Clearly, Aunt Jennifer's tigers are a pretty important part of this poem. Heck, they're right up there in the title. But determining the meaning of the tigers can be a bit tricky. We think that the tigers actually raise more questions than they answer. Are they alter-egos for Aunt Jennifer? Does she wish that she were like them? Are they symbols of the life she wished she had? Does she live life through them? We can all agree that the tigers are everything that Aunt J is not, but there are still a whole lot of ways to interpret these furry, fierce friends.
Lines 1-2: The (needlework) tigers are beautiful and active—they "prance," and they're "bright topaz" inhabitants of a beautiful forest-y world. These tigers have a pretty sweet life, but they also exude joy and peace.
Lines 3-4: The tigers are also brave. They're not afraid of anything. They pace back and forth in a way that's confident and chivalric (which means that they're like knights in shining armor). Aunt Jennifer has created some awesome creatures, even though we find out in the next stanza that Aunt Jennifer herself has had a tough life. She's incredibly capable in her art, even if she isn't in her own life.

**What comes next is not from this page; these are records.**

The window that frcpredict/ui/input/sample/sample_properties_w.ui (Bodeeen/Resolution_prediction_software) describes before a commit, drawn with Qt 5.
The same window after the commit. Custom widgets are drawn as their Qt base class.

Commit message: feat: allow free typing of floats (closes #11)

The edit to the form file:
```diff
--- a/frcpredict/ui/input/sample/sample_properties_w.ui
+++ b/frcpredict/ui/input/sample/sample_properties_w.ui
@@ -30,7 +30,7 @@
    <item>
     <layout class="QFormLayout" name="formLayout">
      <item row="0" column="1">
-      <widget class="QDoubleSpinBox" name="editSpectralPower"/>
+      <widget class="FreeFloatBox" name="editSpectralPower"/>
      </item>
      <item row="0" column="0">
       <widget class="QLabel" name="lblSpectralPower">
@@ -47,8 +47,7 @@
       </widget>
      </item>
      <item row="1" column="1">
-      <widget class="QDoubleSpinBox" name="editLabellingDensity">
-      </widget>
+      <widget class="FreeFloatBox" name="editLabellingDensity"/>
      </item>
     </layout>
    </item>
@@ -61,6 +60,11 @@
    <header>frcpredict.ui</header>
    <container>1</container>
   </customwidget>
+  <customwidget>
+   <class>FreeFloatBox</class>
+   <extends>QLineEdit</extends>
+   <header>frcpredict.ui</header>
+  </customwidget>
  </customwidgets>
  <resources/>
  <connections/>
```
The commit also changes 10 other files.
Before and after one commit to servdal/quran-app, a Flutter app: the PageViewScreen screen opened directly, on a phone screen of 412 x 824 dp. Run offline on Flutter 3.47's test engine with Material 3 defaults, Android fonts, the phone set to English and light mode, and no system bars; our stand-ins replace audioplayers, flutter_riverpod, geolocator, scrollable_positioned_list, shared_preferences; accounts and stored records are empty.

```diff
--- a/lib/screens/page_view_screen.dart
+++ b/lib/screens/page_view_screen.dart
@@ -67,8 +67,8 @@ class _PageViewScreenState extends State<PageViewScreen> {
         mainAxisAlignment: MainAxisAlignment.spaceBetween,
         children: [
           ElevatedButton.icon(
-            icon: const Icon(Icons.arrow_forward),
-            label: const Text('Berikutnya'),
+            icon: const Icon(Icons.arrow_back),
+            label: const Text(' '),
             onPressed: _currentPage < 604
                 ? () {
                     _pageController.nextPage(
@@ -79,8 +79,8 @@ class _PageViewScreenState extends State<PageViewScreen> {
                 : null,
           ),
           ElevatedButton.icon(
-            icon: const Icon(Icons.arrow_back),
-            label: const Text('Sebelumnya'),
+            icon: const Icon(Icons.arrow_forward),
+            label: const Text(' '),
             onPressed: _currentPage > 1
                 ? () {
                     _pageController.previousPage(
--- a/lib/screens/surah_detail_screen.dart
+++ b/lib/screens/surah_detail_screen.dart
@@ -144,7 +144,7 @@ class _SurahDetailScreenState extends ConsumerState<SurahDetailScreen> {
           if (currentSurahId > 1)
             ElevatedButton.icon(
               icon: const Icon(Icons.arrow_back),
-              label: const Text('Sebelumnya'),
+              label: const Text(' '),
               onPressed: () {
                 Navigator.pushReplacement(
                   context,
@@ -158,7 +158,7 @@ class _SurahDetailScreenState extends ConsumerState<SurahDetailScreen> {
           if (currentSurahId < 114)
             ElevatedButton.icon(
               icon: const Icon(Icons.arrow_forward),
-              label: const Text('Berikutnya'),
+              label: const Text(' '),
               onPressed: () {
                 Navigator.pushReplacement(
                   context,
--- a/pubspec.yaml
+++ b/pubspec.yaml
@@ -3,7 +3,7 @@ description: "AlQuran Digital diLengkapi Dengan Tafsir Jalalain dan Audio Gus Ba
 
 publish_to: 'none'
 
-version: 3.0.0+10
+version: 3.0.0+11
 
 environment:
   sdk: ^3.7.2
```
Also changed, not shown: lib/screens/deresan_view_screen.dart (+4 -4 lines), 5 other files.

Lines 11-12: The speaker imagines the future, in which Aunt J is dead but her tigers live on in her beautiful tapestry. Aunt J can be brought down by death, but the cool thing about art (and these tapestry tigers) is that they can live forever! A little piece of Aunt J will become immortal via her prancing creations.